→ Exercise instructions
Leave out the pictures and copy the remaining records exactly.

Items from a dataset:
● ● ● ●

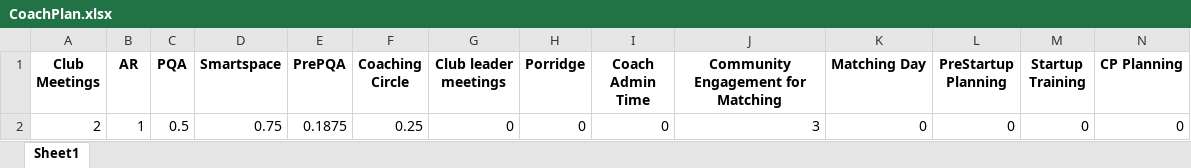
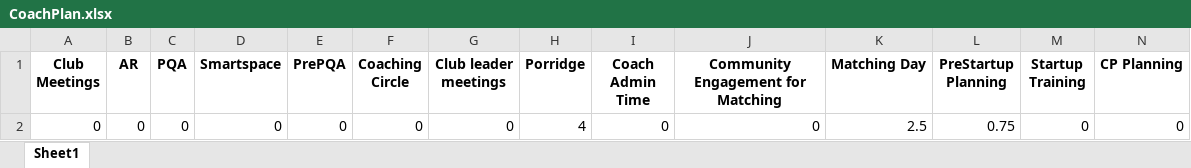
Before and after one commit to LazolaJavu/Planning-Tool, an Excel workbook: Models/CoachPlan.xlsx, sheet Sheet1, drawn as a sheet; only a part is shown; values as stored, in another font and other column widths than the file's, no borders; removed rows and columns are numbered as before the commit, all else as after; rows hold the shown columns only; the diff names each change by its address in the sheet, - before the commit and + after, or states it on an @@ line.

```diff
--- a/Models/CoachPlan.xlsx (sheet Sheet1)
+++ b/Models/CoachPlan.xlsx (sheet Sheet1)
-row 2: 2 | 1 | 0.5 | 0.75 | 0.1875 | 0.25 | 0 | 0 | 0 | 3 | 0 | 0 | 0 | 0
+row 2: 0 | 0 | 0 | 0 | 0 | 0 | 0 | 4 | 0 | 0 | 2.5 | 0.75 | 0 | 0
```
Also changed, not shown: 18 other files.
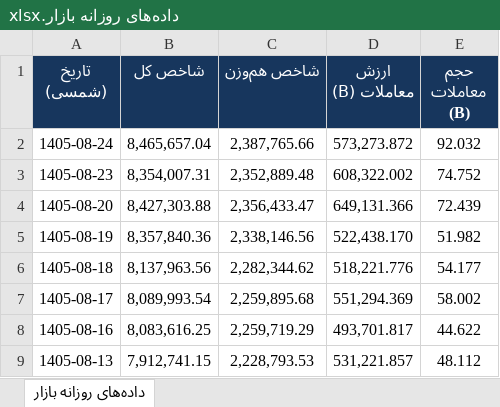
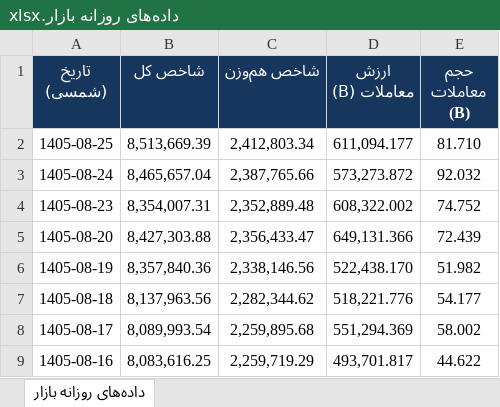
Before and after one commit to nosteradamoos132-spec/bourse-daily-data, an Excel workbook: archive/داده‌های روزانه بازار.xlsx, sheet داده‌های روزانه بازار, drawn as a sheet; only a part is shown; the shorter side is filled out with more unchanged rows; values as stored, in another font and other column widths than the file's, no borders; the diff names each change by its address in the sheet, - before the commit and + after, or states it on an @@ line.

```diff
--- a/archive/داده‌های روزانه بازار.xlsx (sheet داده‌های روزانه بازار)
+++ b/archive/داده‌های روزانه بازار.xlsx (sheet داده‌های روزانه بازار)
+row 2: 1405-08-25 | 8,513,669.39 | 2,412,803.34 | 611,094.177 | 81.710
```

● ● ● ●

→ Answer
Before and after one commit to LazolaJavu/Planning-Tool, an Excel workbook: Models/CoachPlan.xlsx, sheet Sheet1, drawn as a sheet; only a part is shown; values as stored, in another font and other column widths than the file's, no borders; removed rows and columns are numbered as before the commit, all else as after; rows hold the shown columns only; the diff names each change by its address in the sheet, - before the commit and + after, or states it on an @@ line.

```diff
--- a/Models/CoachPlan.xlsx (sheet Sheet1)
+++ b/Models/CoachPlan.xlsx (sheet Sheet1)
-row 2: 2 | 1 | 0.5 | 0.75 | 0.1875 | 0.25 | 0 | 0 | 0 | 3 | 0 | 0 | 0 | 0
+row 2: 0 | 0 | 0 | 0 | 0 | 0 | 0 | 4 | 0 | 0 | 2.5 | 0.75 | 0 | 0
```
Also changed, not shown: 18 other files.
Before and after one commit to nosteradamoos132-spec/bourse-daily-data, an Excel workbook: archive/داده‌های روزانه بازار.xlsx, sheet داده‌های روزانه بازار, drawn as a sheet; only a part is shown; the shorter side is filled out with more unchanged rows; values as stored, in another font and other column widths than the file's, no borders; the diff names each change by its address in the sheet, - before the commit and + after, or states it on an @@ line.

```diff
--- a/archive/داده‌های روزانه بازار.xlsx (sheet داده‌های روزانه بازار)
+++ b/archive/داده‌های روزانه بازار.xlsx (sheet داده‌های روزانه بازار)
+row 2: 1405-08-25 | 8,513,669.39 | 2,412,803.34 | 611,094.177 | 81.710
```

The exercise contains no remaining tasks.